The 3 main themes of the Research Operation (R.O.) are presented below:

  • Ductile fracture
  • Brittle fracture
  • Study of architectural materials

Fracture of architectural materials


A homogenization model to describe the behavior of materials with periodic microstructure has been developed. The influence of the second gradient has been incorporated in the establishment of the behavioral laws of architectural materials. The natural extension of this work is to study the influence of the second gradient on damage and failure. This study relies on the development of tests performed on printed structures in order to fully understand the failure mechanisms, on the basis of which the failure model should be established and adjusted.

Study of the behavior of polymeric materials from 3D printing to failure.

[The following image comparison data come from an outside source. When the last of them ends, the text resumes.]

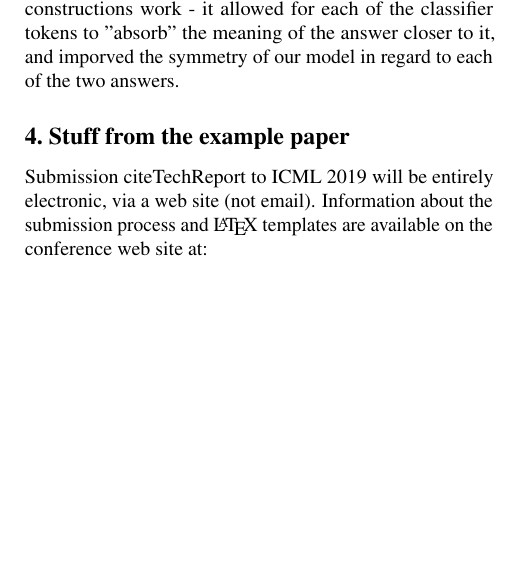
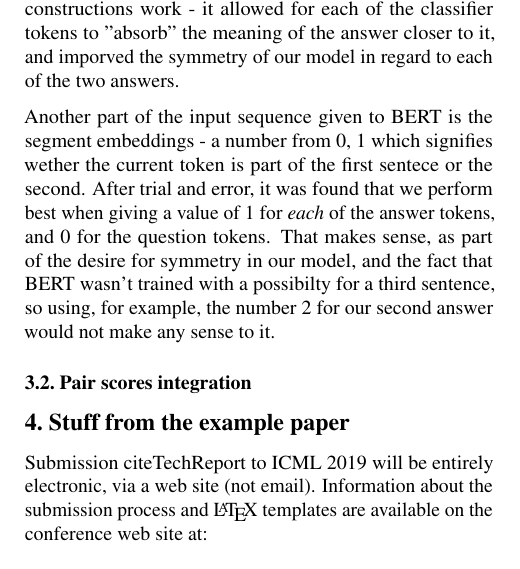
Before and after one commit to AfekIlayAdler/UNI-2019-NLP-Project, a LaTeX paper (paper/paper.tex): part of one column of page 2 of 7, cut so that both start at the same text, the shorter picture padded with empty space. Compiled offline with pdfLaTeX.

Commit message:
Input sequence segment embeddings

```diff
--- a/paper/paper.tex
+++ b/paper/paper.tex
@@ -129,6 +129,12 @@ Our model deviates from these assumptions. Instead, each input sequence was cons
 However, breaking these assumptions was a crucial part of what made our constructions work - it allowed for each of the classifier tokens to "absorb" the meaning of the answer closer to it, and imporved the symmetry of our model in regard to each of the two answers.
 
 % TODO: add a diagram displaying our construct
+
+Another part of the input sequence given to BERT is the segment embeddings - a number from {0, 1} which signifies wether the current token is part of the first sentece or the second. After trial and error, it was found that we perform best when giving a value of 1 for \emph{each} of the answer tokens, and 0 for the question tokens. That makes sense, as part of the desire for symmetry in our model, and the fact that BERT wasn't trained with a possibilty for a third sentence, so using, for example, the number 2 for our second answer would not make any sense to it.
+
+\subsection{Pair scores integration}
+
+
 
 \section{Stuff from the example paper}
 
```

In this work, we study numerically and experimentally the rupture of polymers from 3D printing. These materials have characteristics specific to polymers (viscosity, temperature sensitivity) and to the 3D printing process used (anisotropy) which make their study more complex. They also benefit from the great freedom of form offered by 3D printing, which can be used to design new materials and new experimental devices. A thesis is in progress on this subject (Massinissa Hider, 2019-2022) with the objective of modeling the behavior of these materials up to their complete rupture.

Numerical simulations with a shear specimen (damage variable)

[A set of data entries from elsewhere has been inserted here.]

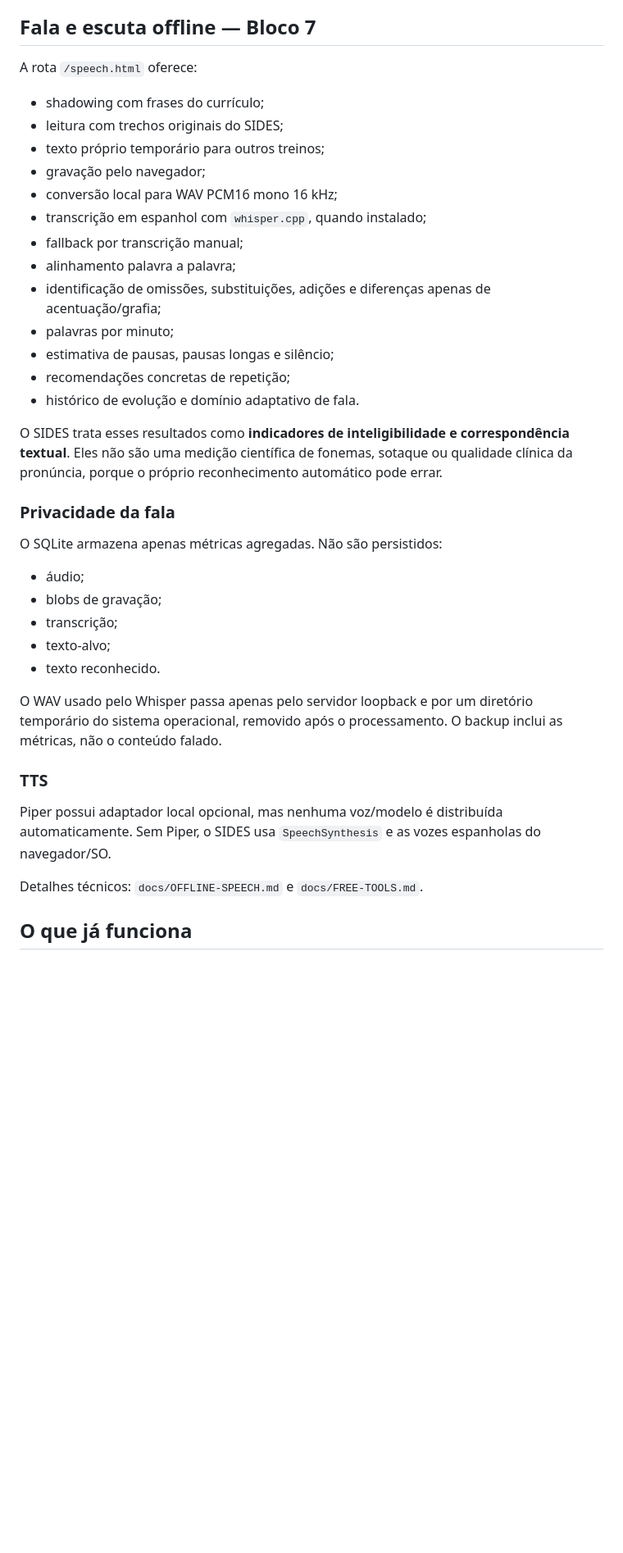
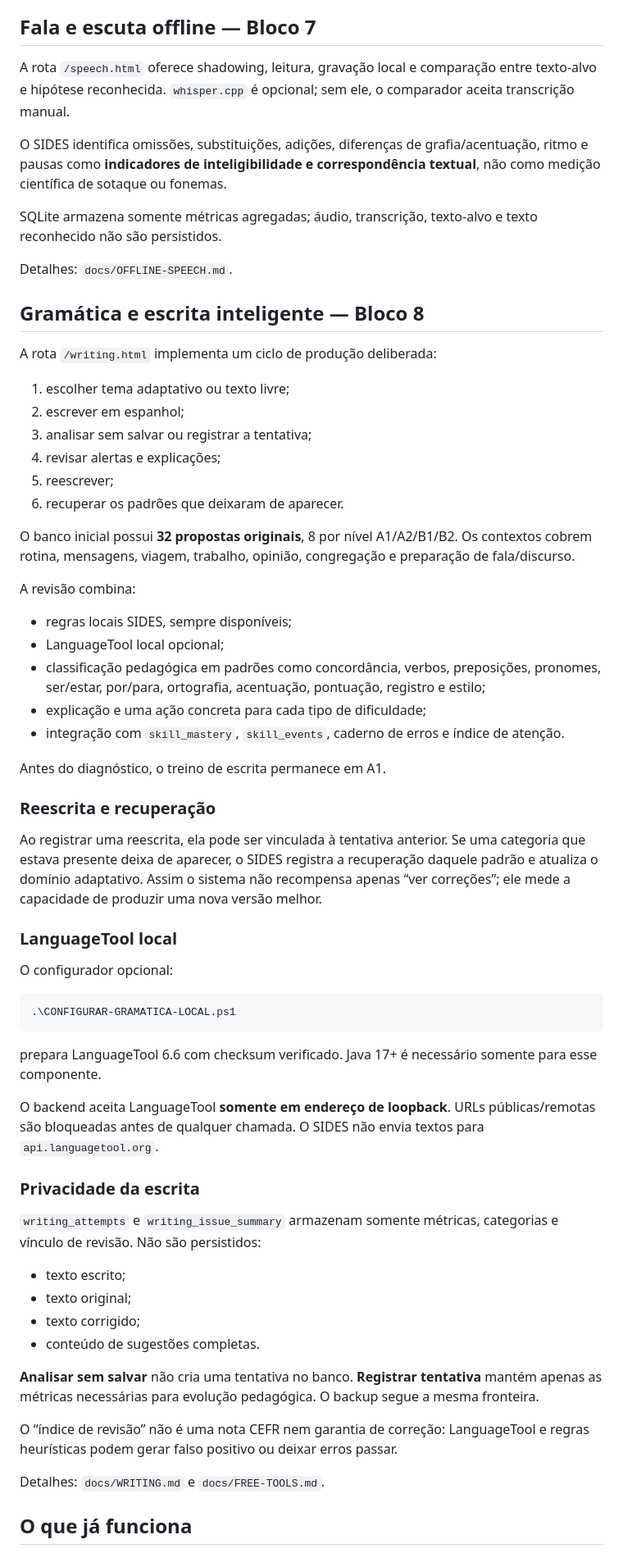
Before and after one commit to gustafsom/sides, a Markdown page: README.md, the part around one of its changes. Shown at 82% size. GitHub-like rendering; blank space fills up the shorter version.

Commit message:
docs(block8): update README for SIDES 0.8.0

````diff
--- a/README.md
+++ b/README.md
@@ -54,41 +56,67 @@ O SIDES registra título, referência curta, data/horário, tempo-alvo, notas pr
 
 ## Fala e escuta offline — Bloco 7
 
-A rota `/speech.html` oferece:
+A rota `/speech.html` oferece shadowing, leitura, gravação local e comparação entre texto-alvo e hipótese reconhecida. `whisper.cpp` é opcional; sem ele, o comparador aceita transcrição manual.
 
-- shadowing com frases do currículo;
-- leitura com trechos originais do SIDES;
-- texto próprio temporário para outros treinos;
-- gravação pelo navegador;
-- conversão local para WAV PCM16 mono 16 kHz;
-- transcrição em espanhol com `whisper.cpp`, quando instalado;
-- fallback por transcrição manual;
-- alinhamento palavra a palavra;
-- identificação de omissões, substituições, adições e diferenças apenas de acentuação/grafia;
-- palavras por minuto;
-- estimativa de pausas, pausas longas e silêncio;
-- recomendações concretas de repetição;
-- histórico de evolução e domínio adaptativo de fala.
+O SIDES identifica omissões, substituições, adições, diferenças de grafia/acentuação, ritmo e pausas como **indicadores de inteligibilidade e correspondência textual**, não como medição científica de sotaque ou fonemas.
 
-O SIDES trata esses resultados como **indicadores de inteligibilidade e correspondência textual**. Eles não são uma medição científica de fonemas, sotaque ou qualidade clínica da pronúncia, porque o próprio reconhecimento automático pode errar.
+SQLite armazena somente métricas agregadas; áudio, transcrição, texto-alvo e texto reconhecido não são persistidos.
 
-### Privacidade da fala
+Detalhes: `docs/OFFLINE-SPEECH.md`.
 
-O SQLite armazena apenas métricas agregadas. Não são persistidos:
+## Gramática e escrita inteligente — Bloco 8
 
-- áudio;
-- blobs de gravação;
-- transcrição;
-- texto-alvo;
-- texto reconhecido.
+A rota `/writing.html` implementa um ciclo de produção deliberada:
 
-O WAV usado pelo Whisper passa apenas pelo servidor loopback e por um diretório temporário do sistema operacional, removido após o processamento. O backup inclui as métricas, não o conteúdo falado.
+1. escolher tema adaptativo ou texto livre;
+2. escrever em espanhol;
+3. analisar sem salvar ou registrar a tentativa;
+4. revisar alertas e explicações;
+5. reescrever;
+6. recuperar os padrões que deixaram de aparecer.
 
-### TTS
+O banco inicial possui **32 propostas originais**, 8 por nível A1/A2/B1/B2. Os contextos cobrem rotina, mensagens, viagem, trabalho, opinião, congregação e preparação de fala/discurso.
 
-Piper possui adaptador local opcional, mas nenhuma voz/modelo é distribuída automaticamente. Sem Piper, o SIDES usa `SpeechSynthesis` e as vozes espanholas do navegador/SO.
+A revisão combina:
 
-Detalhes técnicos: `docs/OFFLINE-SPEECH.md` e `docs/FREE-TOOLS.md`.
+- regras locais SIDES, sempre disponíveis;
+- LanguageTool local opcional;
+- classificação pedagógica em padrões como concordância, verbos, preposições, pronomes, ser/estar, por/para, ortografia, acentuação, pontuação, registro e estilo;
+- explicação e uma ação concreta para cada tipo de dificuldade;
+- integração com `skill_mastery`, `skill_events`, caderno de erros e índice de atenção.
+
+Antes do diagnóstico, o treino de escrita permanece em A1.
+
+### Reescrita e recuperação
+
+Ao registrar uma reescrita, ela pode ser vinculada à tentativa anterior. Se uma categoria que estava presente deixa de aparecer, o SIDES registra a recuperação daquele padrão e atualiza o domínio adaptativo. Assim o sistema não recompensa apenas “ver correções”; ele mede a capacidade de produzir uma nova versão melhor.
+
+### LanguageTool local
+
+O configurador opcional:
+
+```powershell
+.\CONFIGURAR-GRAMATICA-LOCAL.ps1
+```
+
+prepara LanguageTool 6.6 com checksum verificado. Java 17+ é necessário somente para esse componente.
+
+O backend aceita LanguageTool **somente em endereço de loopback**. URLs públicas/remotas são bloqueadas antes de qualquer chamada. O SIDES não envia textos para `api.languagetool.org`.
+
+### Privacidade da escrita
+
+`writing_attempts` e `writing_issue_summary` armazenam somente métricas, categorias e vínculo de revisão. Não são persistidos:
+
+- texto escrito;
+- texto original;
+- texto corrigido;
+- conteúdo de sugestões completas.
+
+**Analisar sem salvar** não cria uma tentativa no banco. **Registrar tentativa** mantém apenas as métricas necessárias para evolução pedagógica. O backup segue a mesma fronteira.
+
+O “índice de revisão” não é uma nota CEFR nem garantia de correção: LanguageTool e regras heurísticas podem gerar falso positivo ou deixar erros passar.
+
+Detalhes: `docs/WRITING.md` e `docs/FREE-TOOLS.md`.
 
 ## O que já funciona
 
````
Also changed, not shown: other parts of README.md (+23 -15 lines).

Fracture and damage of brittle materials


The LSPM has long been developing models of damage and failure of brittle materials. Non-local models have been successively used to predict the initiation and propagation of cracks in ceramic materials under thermal loading, in ceramic matrix composites, in Plexiglas etc. Based on these results, efforts are pursued to complete and improve these models. In particular, the numerical models of 3D fracture are extended in order to better meet the industrial requirements, especially concerning the failure of composite materials. Failure mechanisms induced by diffusion phenomena (thermal loading, drying failure, etc.) will also be studied and modeled in a unique global framework. In addition, efforts are undertaken to develop experimental observation of fracture based on image correlation techniques.

Numerical implementation of the coupled failure criterion

Cracking in brittle materials is a traditional research topic of the O.R. ENR. The recent development in this field is the numerical implementation of the coupled failure criterion for damaged materials. Damage, initiation and propagation of multiple cracks can be considered in a single theoretical and numerical framework.

Damage field.

Jia Li et al. International Journal of Structures and Solids, 2019, 165, 93-103

Chemin des fissures dans un composite matrice-granulats.

Jia Li et al. International Journal of Structures and Solids, 2019, 165, 93-103

Failure and damage of ductile materials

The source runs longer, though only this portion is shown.